What kind of screening is there for skin cancer?

Skin cancer screening involves a skin self-check by a patient and a full body skin exam by a healthcare provider. A full body skin exam is where a clinician carries out a thorough check of your body from head to toe. 

What can I expect from a full body skin cancer screening?

At the beginning of your full body skin cancer screening, you’ll be asked to remove all clothing and put on a medical gown. A doctor or dermatologist will then ask you if there are any moles or spots that worry you. The doctor will then proceed to examine every area of your body. These include your scalp, face, chest, back, arms, back of your legs, between your toes, and the soles of your feet. 

When carrying out the examination, a doctor will look out for moles, spots, birthmarks, and other pigmented areas that appear to be abnormal in colour, size, shape, or texture. They may use a bright light or magnification tool to take a closer look. If the clinician doesn’t find anything suspicious, the skin exam shouldn’t take longer than 10 to 15 minutes.

However, if the doctor suspects that a mole could be cancerous or precancerous, they’ll take a photograph of the mole for your medical records and perform a biopsy. Before doing so, they’ll clean the area of skin where the mole is located and inject a local anaesthetic. The doctor will then use a scalpel to obtain a skin sample. The process is painless, except for a slight tugging feeling, or pressure on the skin. 

The mole sample will be sent to a lab for analysis by a pathologist who will inspect it under a microscope to check for cancer cells. Your doctor should receive the results within a few days. If the mole turns out to be cancerous, your doctor will discuss next steps and suitable treatment options. 

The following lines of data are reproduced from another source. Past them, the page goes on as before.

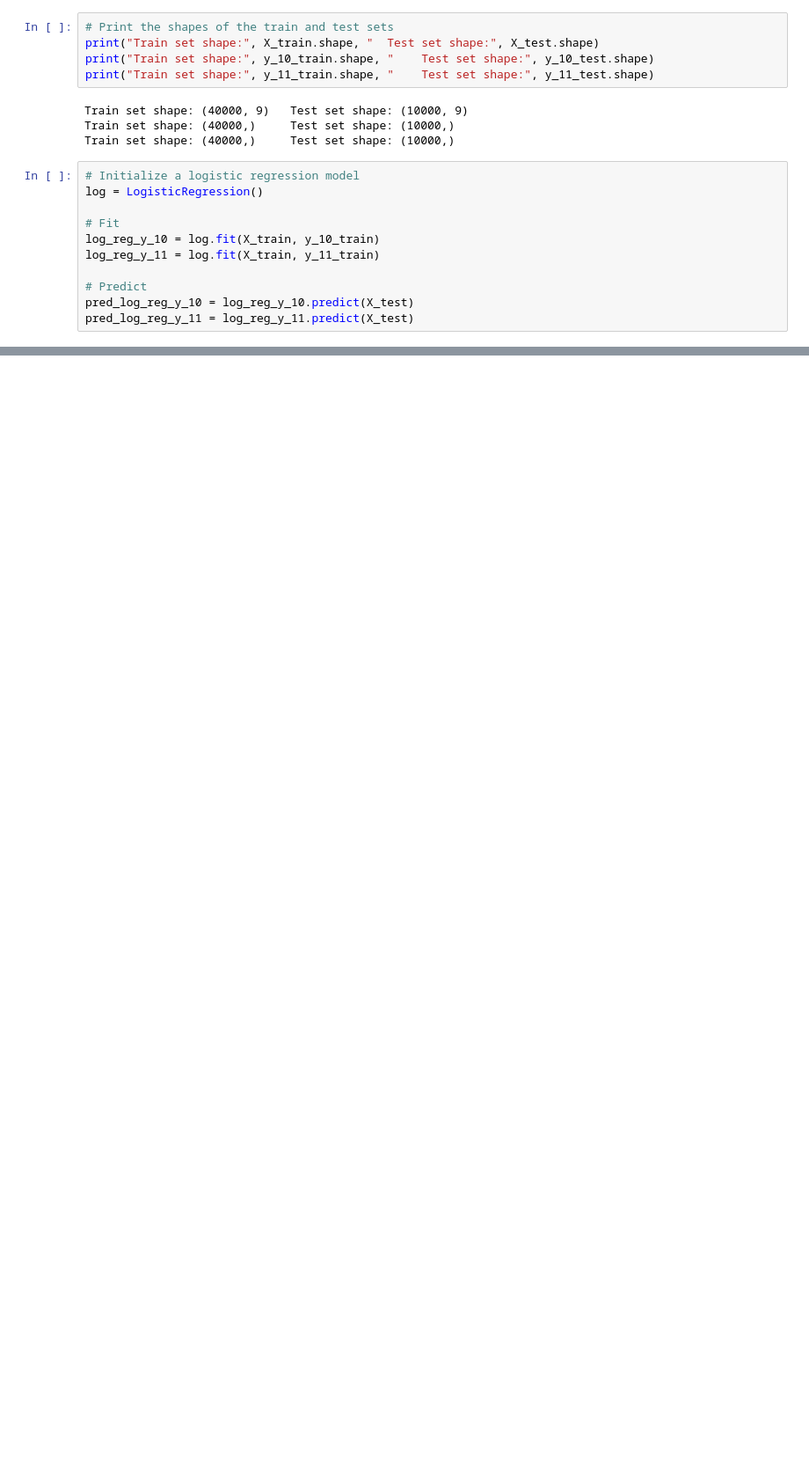
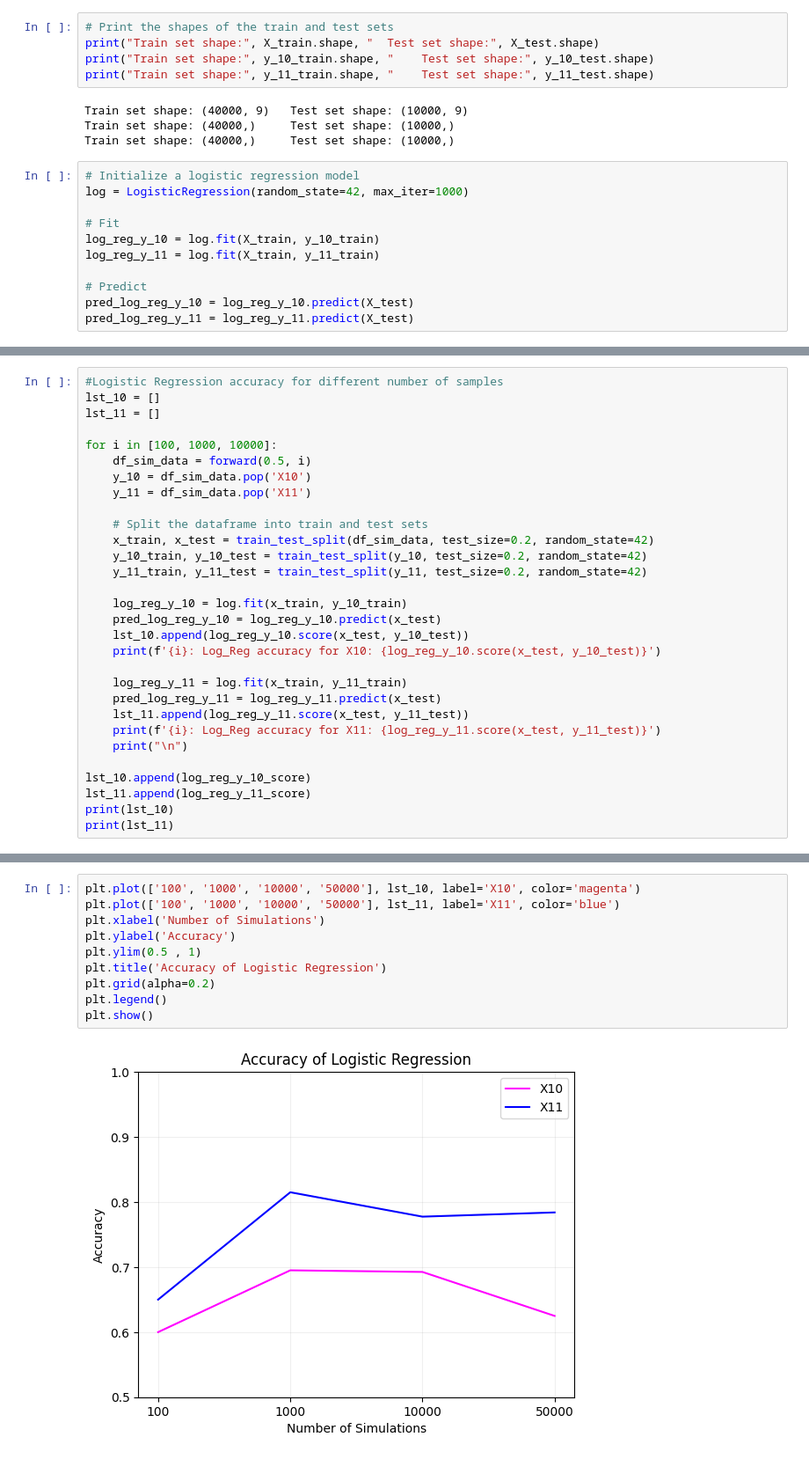
Before and after one commit to AblaZe42/MODCOM_PROJECT, a Jupyter notebook: part_i.ipynb, the cells around one changed output, grey strips where cells are left out. Shown at 88% size. Drawn from its saved outputs; the diff is of its cells as text; blank space fills up the shorter version.

```diff
--- a/part_i.ipynb
+++ b/part_i.ipynb
@@ -347,7 +346,7 @@ Train set shape: (40000,)     Test set shape: (10000,)
 Train set shape: (40000,)     Test set shape: (10000,)
 # %%
 # Initialize a logistic regression model
-log = LogisticRegression()
+log = LogisticRegression(random_state=42, max_iter=1000)
 
 # Fit
 log_reg_y_10 = log.fit(X_train, y_10_train)
@@ -363,3 +364,33 @@ print("Logistic Regression accuracy for X11: ", log_reg_y_11.score(X_test, y_11_
 # %% [output]
 Logistic Regression accuracy for X10:  0.6249
 Logistic Regression accuracy for X11:  0.784
+# %%
+#Logistic Regression accuracy for different number of samples
+lst_10 = []
+lst_11 = []
+
+for i in [100, 1000, 10000]:
+    df_sim_data = forward(0.5, i)
+    y_10 = df_sim_data.pop('X10')
+    y_11 = df_sim_data.pop('X11')
+
+    # Split the dataframe into train and test sets
+    x_train, x_test = train_test_split(df_sim_data, test_size=0.2, random_state=42)
+    y_10_train, y_10_test = train_test_split(y_10, test_size=0.2, random_state=42)
+    y_11_train, y_11_test = train_test_split(y_11, test_size=0.2, random_state=42)
+
+    log_reg_y_10 = log.fit(x_train, y_10_train)
+    pred_log_reg_y_10 = log_reg_y_10.predict(x_test)
+    lst_10.append(log_reg_y_10.score(x_test, y_10_test))
+    print(f'{i}: Log_Reg accuracy for X10: {log_reg_y_10.score(x_test, y_10_test)}')
+
+    log_reg_y_11 = log.fit(x_train, y_11_train)
+    pred_log_reg_y_11 = log_reg_y_11.predict(x_test)
+    lst_11.append(log_reg_y_11.score(x_test, y_11_test))
+    print(f'{i}: Log_Reg accuracy for X11: {log_reg_y_11.score(x_test, y_11_test)}')
+    print("\n")
+
+lst_10.append(log_reg_y_10_score)
+lst_11.append(log_reg_y_11_score)
+print(lst_10)
+print(lst_11)
@@ -365,0 +412,12 @@ Logistic Regression accuracy for X11:  0.784
+# %%
+plt.plot(['100', '1000', '10000', '50000'], lst_10, label='X10', color='magenta')
+plt.plot(['100', '1000', '10000', '50000'], lst_11, label='X11', color='blue')
+plt.xlabel('Number of Simulations')
+plt.ylabel('Accuracy')
+plt.ylim(0.5 , 1)
+plt.title('Accuracy of Logistic Regression')
+plt.grid(alpha=0.2)
+plt.legend()
+plt.show()
+# %% [output]
+[figure, added]
```
Also changed, not shown: parts of 9 cells of this notebook, 1 other file.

Will I need to do anything to prepare for the test?

In preparation for skin cancer screening, it will help if you examine your skin so that you point out anything that concerns you. Using a hand mirror or full length mirror, check every area of your body including your scalp, face, chest, under your arms, and the soles of your feet. In particular, look out for:

  • New moles or growths that have appeared recently
  • Moles or growths that have changed over time in colour, shape, and size
  • Moles or growths that bleed, or take several weeks to heal
  • Moles or growths that itch
  • Moles or growths that are asymmetrical or have jagged edges
  • Redness or swelling around the border of the mole or growth
  • Moles or growths that are larger than 6 mm in diameter